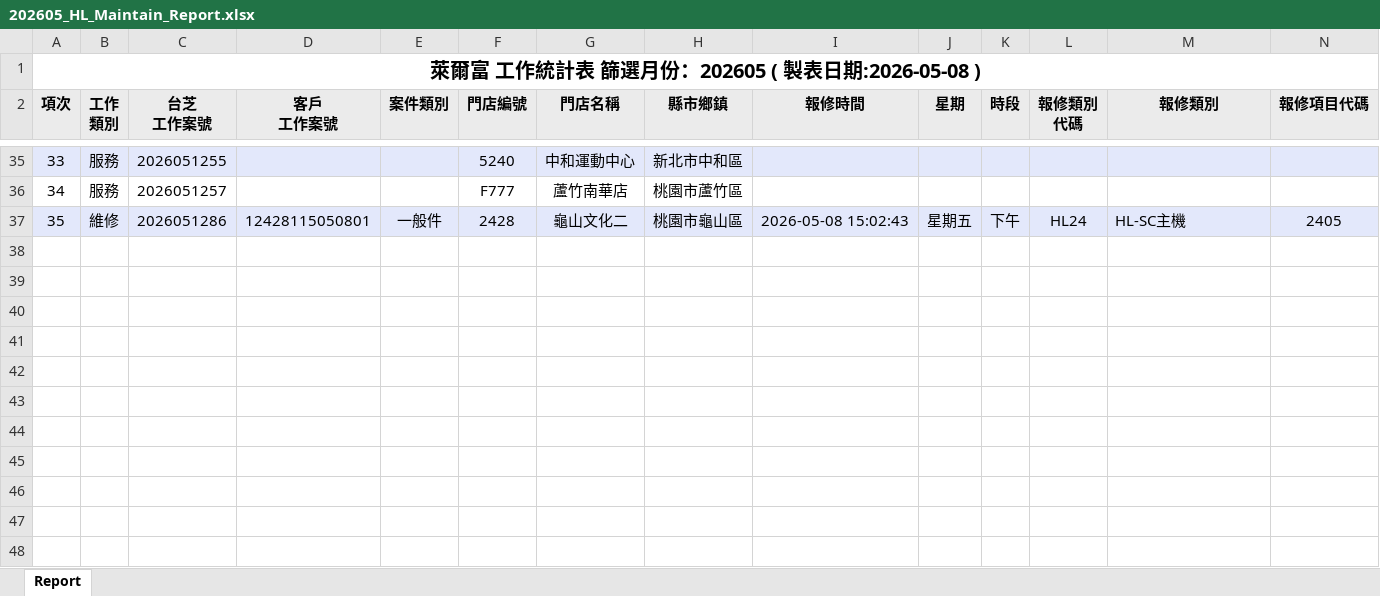
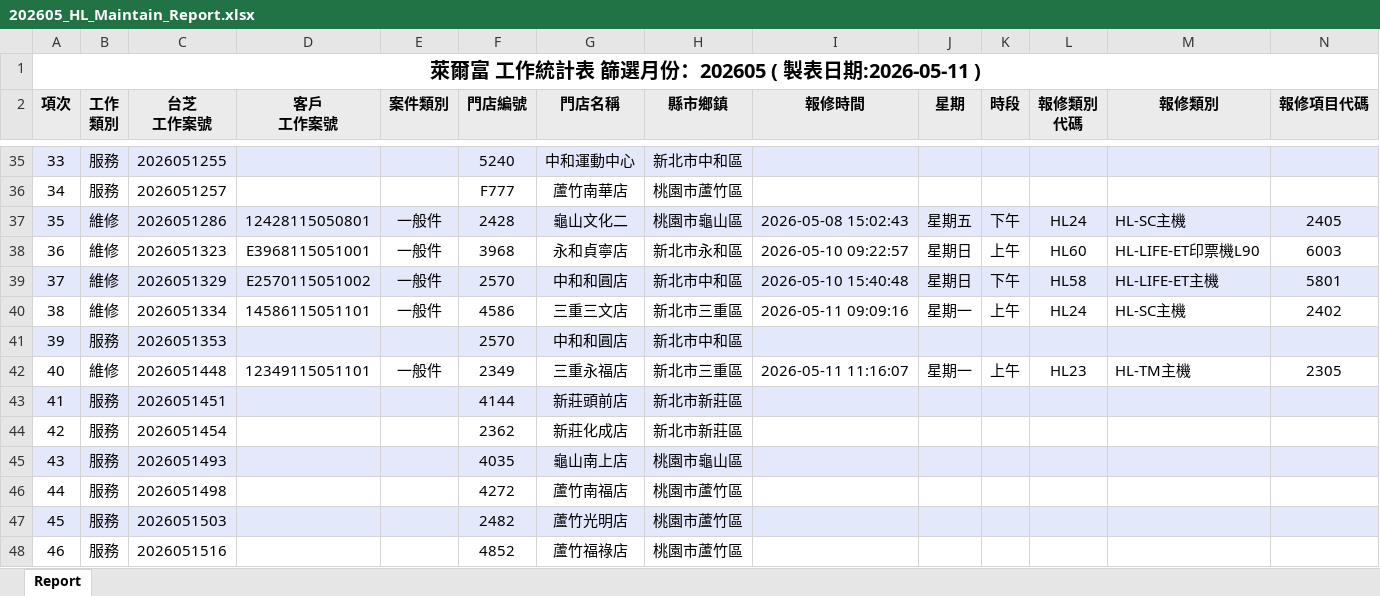
Before and after one commit to Yang-0419-di/FW_2, an Excel workbook: IM/202605_HL_Maintain_Report.xlsx, sheet Report, drawn as a sheet; only a part is shown, gaps mark what is left out; values as stored, in another font and other column widths than the file's, no borders; rows hold the shown columns only; the diff names each change by its address in the sheet, - before the commit and + after, or states it on an @@ line.

```diff
--- a/IM/202605_HL_Maintain_Report.xlsx (sheet Report)
+++ b/IM/202605_HL_Maintain_Report.xlsx (sheet Report)
@@ column A (項次) renumbered in row 1 @@
+row 38: 36 | 維修 | 2026051323 | E3968115051001 | 一般件 | 3968 | 永和貞寧店 | 新北市永和區 | 2026-05-10 09:22:57 | 星期日 | 上午 | HL60 | HL-LIFE-ET印票機L90 | 6003
+row 39: 37 | 維修 | 2026051329 | E2570115051002 | 一般件 | 2570 | 中和和圓店 | 新北市中和區 | 2026-05-10 15:40:48 | 星期日 | 下午 | HL58 | HL-LIFE-ET主機 | 5801
+row 40: 38 | 維修 | 2026051334 | 14586115051101 | 一般件 | 4586 | 三重三文店 | 新北市三重區 | 2026-05-11 09:09:16 | 星期一 | 上午 | HL24 | HL-SC主機 | 2402
+row 41: 39 | 服務 | 2026051353 |  |  | 2570 | 中和和圓店 | 新北市中和區
+row 42: 40 | 維修 | 2026051448 | 12349115051101 | 一般件 | 2349 | 三重永福店 | 新北市三重區 | 2026-05-11 11:16:07 | 星期一 | 上午 | HL23 | HL-TM主機 | 2305
+row 43: 41 | 服務 | 2026051451 |  |  | 4144 | 新莊頭前店 | 新北市新莊區
+row 44: 42 | 服務 | 2026051454 |  |  | 2362 | 新莊化成店 | 新北市新莊區
+row 45: 43 | 服務 | 2026051493 |  |  | 4035 | 龜山南上店 | 桃園市龜山區
+row 46: 44 | 服務 | 2026051498 |  |  | 4272 | 蘆竹南福店 | 桃園市蘆竹區
+row 47: 45 | 服務 | 2026051503 |  |  | 2482 | 蘆竹光明店 | 桃園市蘆竹區
+row 48: 46 | 服務 | 2026051516 |  |  | 4852 | 蘆竹福祿店 | 桃園市蘆竹區
```
Also changed, not shown: IM/202605_Service_Count_Report.xlsx, MFP/MFP.xlsx, 5 other files.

++++++++

(Aim of the exercise) Reproduce the entire listing above precisely, but keep the images out.

(Result for this exercise)
Before and after one commit to Yang-0419-di/FW_2, an Excel workbook: IM/202605_HL_Maintain_Report.xlsx, sheet Report, drawn as a sheet; only a part is shown, gaps mark what is left out; values as stored, in another font and other column widths than the file's, no borders; rows hold the shown columns only; the diff names each change by its address in the sheet, - before the commit and + after, or states it on an @@ line.

```diff
--- a/IM/202605_HL_Maintain_Report.xlsx (sheet Report)
+++ b/IM/202605_HL_Maintain_Report.xlsx (sheet Report)
@@ column A (項次) renumbered in row 1 @@
+row 38: 36 | 維修 | 2026051323 | E3968115051001 | 一般件 | 3968 | 永和貞寧店 | 新北市永和區 | 2026-05-10 09:22:57 | 星期日 | 上午 | HL60 | HL-LIFE-ET印票機L90 | 6003
+row 39: 37 | 維修 | 2026051329 | E2570115051002 | 一般件 | 2570 | 中和和圓店 | 新北市中和區 | 2026-05-10 15:40:48 | 星期日 | 下午 | HL58 | HL-LIFE-ET主機 | 5801
+row 40: 38 | 維修 | 2026051334 | 14586115051101 | 一般件 | 4586 | 三重三文店 | 新北市三重區 | 2026-05-11 09:09:16 | 星期一 | 上午 | HL24 | HL-SC主機 | 2402
+row 41: 39 | 服務 | 2026051353 |  |  | 2570 | 中和和圓店 | 新北市中和區
+row 42: 40 | 維修 | 2026051448 | 12349115051101 | 一般件 | 2349 | 三重永福店 | 新北市三重區 | 2026-05-11 11:16:07 | 星期一 | 上午 | HL23 | HL-TM主機 | 2305
+row 43: 41 | 服務 | 2026051451 |  |  | 4144 | 新莊頭前店 | 新北市新莊區
+row 44: 42 | 服務 | 2026051454 |  |  | 2362 | 新莊化成店 | 新北市新莊區
+row 45: 43 | 服務 | 2026051493 |  |  | 4035 | 龜山南上店 | 桃園市龜山區
+row 46: 44 | 服務 | 2026051498 |  |  | 4272 | 蘆竹南福店 | 桃園市蘆竹區
+row 47: 45 | 服務 | 2026051503 |  |  | 2482 | 蘆竹光明店 | 桃園市蘆竹區
+row 48: 46 | 服務 | 2026051516 |  |  | 4852 | 蘆竹福祿店 | 桃園市蘆竹區
```
Also changed, not shown: IM/202605_Service_Count_Report.xlsx, MFP/MFP.xlsx, 5 other files.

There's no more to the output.